**Supplied entries**
╭──
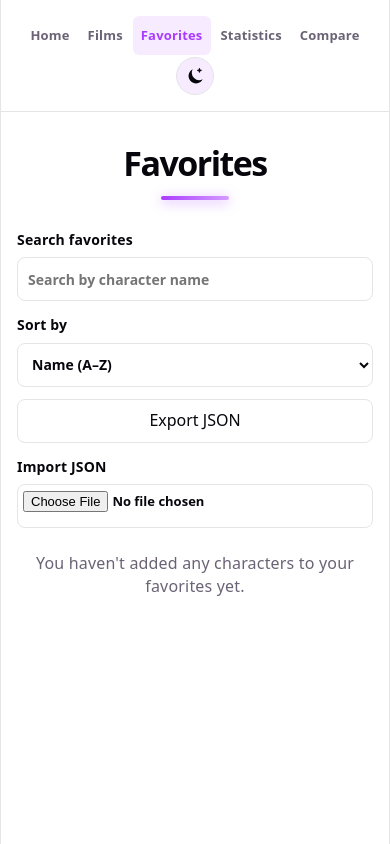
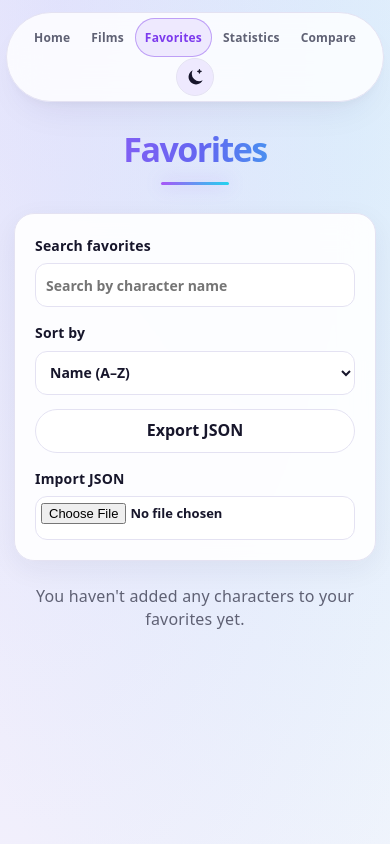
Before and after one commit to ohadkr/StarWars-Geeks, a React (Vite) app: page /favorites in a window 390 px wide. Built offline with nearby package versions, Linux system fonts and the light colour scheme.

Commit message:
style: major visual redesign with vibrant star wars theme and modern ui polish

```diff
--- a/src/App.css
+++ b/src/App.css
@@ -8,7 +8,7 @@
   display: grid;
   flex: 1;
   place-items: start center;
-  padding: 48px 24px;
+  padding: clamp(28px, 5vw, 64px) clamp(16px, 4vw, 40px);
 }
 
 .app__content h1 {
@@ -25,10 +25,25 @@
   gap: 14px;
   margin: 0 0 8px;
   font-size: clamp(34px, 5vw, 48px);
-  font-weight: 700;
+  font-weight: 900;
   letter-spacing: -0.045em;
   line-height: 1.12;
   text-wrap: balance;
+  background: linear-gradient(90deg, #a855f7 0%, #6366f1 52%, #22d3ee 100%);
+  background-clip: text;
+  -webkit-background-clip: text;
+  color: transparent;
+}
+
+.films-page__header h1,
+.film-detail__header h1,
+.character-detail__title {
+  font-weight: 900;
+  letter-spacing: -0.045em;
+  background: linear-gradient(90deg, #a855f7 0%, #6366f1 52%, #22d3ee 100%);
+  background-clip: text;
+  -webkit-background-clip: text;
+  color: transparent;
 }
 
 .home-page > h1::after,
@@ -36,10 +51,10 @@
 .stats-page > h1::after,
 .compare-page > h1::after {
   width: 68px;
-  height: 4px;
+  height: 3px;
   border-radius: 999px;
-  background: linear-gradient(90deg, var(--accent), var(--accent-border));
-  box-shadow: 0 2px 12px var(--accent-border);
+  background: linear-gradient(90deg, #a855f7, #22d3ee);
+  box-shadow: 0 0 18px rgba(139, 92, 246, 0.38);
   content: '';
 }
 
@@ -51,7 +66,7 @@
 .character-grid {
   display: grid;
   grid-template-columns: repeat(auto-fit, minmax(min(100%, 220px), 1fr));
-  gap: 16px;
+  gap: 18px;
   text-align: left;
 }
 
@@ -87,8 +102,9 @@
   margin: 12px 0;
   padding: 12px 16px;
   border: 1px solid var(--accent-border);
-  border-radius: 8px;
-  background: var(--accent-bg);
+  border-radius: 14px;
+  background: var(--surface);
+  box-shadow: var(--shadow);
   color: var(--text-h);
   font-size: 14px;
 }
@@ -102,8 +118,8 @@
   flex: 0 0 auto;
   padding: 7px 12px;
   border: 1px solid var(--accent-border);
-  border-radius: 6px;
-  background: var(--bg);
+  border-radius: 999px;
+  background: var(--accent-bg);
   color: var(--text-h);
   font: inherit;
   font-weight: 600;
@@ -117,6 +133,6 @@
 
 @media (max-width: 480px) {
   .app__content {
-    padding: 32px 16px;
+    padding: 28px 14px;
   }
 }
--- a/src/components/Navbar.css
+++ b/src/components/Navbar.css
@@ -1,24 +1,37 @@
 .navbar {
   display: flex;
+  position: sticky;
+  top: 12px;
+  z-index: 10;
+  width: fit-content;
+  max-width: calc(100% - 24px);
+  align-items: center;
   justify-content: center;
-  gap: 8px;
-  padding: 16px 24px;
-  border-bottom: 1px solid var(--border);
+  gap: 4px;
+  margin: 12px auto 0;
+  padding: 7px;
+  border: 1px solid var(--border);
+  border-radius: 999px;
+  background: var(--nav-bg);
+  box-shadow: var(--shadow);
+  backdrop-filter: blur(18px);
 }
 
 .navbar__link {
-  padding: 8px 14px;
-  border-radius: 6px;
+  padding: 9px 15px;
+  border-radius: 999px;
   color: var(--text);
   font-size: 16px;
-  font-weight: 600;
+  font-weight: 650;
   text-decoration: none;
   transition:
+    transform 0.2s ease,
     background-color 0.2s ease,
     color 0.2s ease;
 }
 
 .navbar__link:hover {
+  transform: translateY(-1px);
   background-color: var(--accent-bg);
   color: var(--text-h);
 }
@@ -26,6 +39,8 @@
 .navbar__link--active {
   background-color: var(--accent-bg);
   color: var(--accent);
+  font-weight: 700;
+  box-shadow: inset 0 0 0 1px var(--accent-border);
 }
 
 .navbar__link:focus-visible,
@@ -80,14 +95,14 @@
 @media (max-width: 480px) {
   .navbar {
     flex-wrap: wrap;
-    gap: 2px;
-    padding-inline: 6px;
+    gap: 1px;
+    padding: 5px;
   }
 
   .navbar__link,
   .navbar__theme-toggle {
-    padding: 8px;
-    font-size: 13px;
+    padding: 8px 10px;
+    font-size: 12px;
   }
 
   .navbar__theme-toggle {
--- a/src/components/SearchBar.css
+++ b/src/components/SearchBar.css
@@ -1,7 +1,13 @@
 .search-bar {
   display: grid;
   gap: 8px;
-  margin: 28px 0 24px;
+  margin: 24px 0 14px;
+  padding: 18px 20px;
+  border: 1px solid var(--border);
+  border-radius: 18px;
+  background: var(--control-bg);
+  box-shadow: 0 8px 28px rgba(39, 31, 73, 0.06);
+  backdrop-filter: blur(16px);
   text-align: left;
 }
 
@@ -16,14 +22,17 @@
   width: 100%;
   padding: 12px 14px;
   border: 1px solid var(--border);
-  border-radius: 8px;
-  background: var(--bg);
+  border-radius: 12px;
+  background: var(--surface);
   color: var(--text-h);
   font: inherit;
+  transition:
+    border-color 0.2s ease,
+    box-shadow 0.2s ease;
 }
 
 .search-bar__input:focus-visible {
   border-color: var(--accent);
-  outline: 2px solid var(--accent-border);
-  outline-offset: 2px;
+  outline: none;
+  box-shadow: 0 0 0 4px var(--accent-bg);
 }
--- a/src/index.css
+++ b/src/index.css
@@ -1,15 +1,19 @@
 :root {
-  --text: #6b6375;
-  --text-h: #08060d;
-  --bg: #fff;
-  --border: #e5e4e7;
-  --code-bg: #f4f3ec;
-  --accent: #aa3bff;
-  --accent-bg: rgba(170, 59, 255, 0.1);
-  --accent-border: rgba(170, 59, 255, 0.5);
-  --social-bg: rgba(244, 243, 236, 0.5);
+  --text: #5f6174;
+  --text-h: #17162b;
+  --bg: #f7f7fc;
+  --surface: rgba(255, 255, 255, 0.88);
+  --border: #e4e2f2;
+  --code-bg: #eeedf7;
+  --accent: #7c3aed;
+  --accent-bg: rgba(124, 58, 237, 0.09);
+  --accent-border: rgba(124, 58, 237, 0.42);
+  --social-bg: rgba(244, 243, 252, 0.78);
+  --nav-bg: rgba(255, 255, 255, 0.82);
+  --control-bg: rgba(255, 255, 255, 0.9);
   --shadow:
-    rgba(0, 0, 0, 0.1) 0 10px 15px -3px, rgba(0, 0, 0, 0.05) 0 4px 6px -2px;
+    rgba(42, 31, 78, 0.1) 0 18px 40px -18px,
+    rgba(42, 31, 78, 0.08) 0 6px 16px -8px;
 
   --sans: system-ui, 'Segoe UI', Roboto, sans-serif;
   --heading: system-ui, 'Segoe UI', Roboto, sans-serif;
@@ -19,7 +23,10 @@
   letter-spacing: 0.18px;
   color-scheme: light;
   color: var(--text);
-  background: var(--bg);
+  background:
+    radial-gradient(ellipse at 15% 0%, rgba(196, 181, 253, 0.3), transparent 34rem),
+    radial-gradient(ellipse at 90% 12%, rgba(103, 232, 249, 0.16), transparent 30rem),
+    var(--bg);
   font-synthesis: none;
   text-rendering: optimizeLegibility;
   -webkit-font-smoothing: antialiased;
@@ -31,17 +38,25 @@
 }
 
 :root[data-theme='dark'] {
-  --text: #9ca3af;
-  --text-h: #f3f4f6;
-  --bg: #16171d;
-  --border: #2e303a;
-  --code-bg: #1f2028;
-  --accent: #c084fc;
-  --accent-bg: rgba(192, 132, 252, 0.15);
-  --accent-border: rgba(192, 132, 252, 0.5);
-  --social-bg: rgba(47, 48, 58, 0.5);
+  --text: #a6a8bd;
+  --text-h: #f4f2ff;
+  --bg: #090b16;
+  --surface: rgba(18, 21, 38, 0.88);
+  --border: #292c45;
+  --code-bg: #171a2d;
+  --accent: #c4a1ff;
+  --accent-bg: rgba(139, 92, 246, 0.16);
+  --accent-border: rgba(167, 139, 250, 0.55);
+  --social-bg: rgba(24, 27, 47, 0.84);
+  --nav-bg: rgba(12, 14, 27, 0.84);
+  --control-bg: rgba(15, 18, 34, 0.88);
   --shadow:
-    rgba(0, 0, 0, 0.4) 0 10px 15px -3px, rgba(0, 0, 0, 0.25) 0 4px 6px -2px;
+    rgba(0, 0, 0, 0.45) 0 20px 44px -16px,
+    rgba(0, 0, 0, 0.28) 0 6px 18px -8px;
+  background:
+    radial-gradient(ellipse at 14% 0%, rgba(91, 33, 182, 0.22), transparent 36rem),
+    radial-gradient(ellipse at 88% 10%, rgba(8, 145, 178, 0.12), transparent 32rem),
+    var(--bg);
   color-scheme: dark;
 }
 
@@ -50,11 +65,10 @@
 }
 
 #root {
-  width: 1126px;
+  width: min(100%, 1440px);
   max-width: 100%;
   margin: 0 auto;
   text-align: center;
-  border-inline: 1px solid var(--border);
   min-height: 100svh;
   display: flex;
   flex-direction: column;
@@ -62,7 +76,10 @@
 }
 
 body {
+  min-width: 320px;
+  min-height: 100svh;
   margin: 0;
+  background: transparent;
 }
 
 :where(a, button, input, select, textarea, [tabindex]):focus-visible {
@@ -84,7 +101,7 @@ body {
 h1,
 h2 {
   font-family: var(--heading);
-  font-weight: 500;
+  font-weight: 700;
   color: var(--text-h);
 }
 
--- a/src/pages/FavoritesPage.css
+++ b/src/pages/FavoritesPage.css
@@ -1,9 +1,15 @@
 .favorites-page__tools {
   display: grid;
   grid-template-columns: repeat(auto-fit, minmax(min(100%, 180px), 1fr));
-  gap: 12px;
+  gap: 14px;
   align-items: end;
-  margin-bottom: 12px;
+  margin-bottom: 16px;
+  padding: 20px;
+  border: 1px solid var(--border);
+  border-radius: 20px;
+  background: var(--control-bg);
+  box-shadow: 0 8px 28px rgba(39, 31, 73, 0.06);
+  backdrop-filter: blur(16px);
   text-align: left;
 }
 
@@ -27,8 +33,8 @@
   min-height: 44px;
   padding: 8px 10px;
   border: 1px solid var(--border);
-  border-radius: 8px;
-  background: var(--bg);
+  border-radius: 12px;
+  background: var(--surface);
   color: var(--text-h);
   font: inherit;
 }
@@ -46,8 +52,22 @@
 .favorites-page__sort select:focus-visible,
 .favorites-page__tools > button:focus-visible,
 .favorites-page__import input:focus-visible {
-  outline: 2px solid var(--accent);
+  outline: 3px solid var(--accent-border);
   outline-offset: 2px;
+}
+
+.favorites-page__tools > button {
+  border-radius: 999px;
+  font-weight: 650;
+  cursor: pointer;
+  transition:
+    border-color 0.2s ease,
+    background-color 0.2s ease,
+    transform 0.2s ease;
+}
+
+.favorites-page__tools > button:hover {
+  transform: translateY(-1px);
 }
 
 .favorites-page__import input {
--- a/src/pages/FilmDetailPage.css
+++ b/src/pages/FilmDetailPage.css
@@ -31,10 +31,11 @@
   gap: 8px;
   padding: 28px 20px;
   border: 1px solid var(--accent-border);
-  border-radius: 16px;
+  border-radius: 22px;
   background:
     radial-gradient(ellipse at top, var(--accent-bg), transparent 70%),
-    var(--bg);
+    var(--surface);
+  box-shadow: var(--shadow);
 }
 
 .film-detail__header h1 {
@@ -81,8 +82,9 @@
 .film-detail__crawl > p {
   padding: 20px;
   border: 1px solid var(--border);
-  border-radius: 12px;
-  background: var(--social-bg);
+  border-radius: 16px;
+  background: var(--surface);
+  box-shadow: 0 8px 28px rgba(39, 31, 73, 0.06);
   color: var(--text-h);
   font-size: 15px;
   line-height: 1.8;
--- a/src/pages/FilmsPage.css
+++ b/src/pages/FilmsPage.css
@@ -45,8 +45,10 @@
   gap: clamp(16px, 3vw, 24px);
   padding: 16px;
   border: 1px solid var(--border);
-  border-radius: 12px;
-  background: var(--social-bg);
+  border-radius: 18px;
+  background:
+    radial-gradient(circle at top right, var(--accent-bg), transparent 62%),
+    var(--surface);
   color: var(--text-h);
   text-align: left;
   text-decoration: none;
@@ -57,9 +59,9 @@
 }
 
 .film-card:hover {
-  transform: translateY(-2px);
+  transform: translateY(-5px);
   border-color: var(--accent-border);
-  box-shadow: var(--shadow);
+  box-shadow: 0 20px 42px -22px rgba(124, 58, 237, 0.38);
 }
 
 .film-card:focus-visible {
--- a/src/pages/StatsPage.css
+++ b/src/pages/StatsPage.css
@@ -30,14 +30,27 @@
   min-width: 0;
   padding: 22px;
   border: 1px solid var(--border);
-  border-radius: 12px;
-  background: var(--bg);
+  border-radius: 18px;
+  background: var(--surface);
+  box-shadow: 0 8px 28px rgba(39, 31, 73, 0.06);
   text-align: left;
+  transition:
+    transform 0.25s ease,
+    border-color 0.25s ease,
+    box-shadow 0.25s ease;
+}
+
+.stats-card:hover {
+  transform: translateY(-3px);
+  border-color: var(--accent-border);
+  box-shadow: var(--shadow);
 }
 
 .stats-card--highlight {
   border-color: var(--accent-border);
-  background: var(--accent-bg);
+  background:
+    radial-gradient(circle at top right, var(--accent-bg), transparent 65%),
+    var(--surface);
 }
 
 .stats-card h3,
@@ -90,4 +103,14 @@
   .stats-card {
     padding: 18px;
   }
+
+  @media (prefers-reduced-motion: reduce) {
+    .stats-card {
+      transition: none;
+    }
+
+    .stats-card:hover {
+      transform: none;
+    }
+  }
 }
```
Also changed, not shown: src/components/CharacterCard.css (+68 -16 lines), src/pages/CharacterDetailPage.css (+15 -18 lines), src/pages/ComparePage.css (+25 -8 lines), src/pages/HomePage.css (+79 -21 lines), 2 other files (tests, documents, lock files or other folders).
╰──
**What this task involves**
Check each line of the records for the string "size" and copy those that have it.

**Expected answer**
   font-size: clamp(34px, 5vw, 48px);
   font-size: 14px;
   font-size: 16px;
-    font-size: 13px;
+    font-size: 12px;
   font-size: 15px;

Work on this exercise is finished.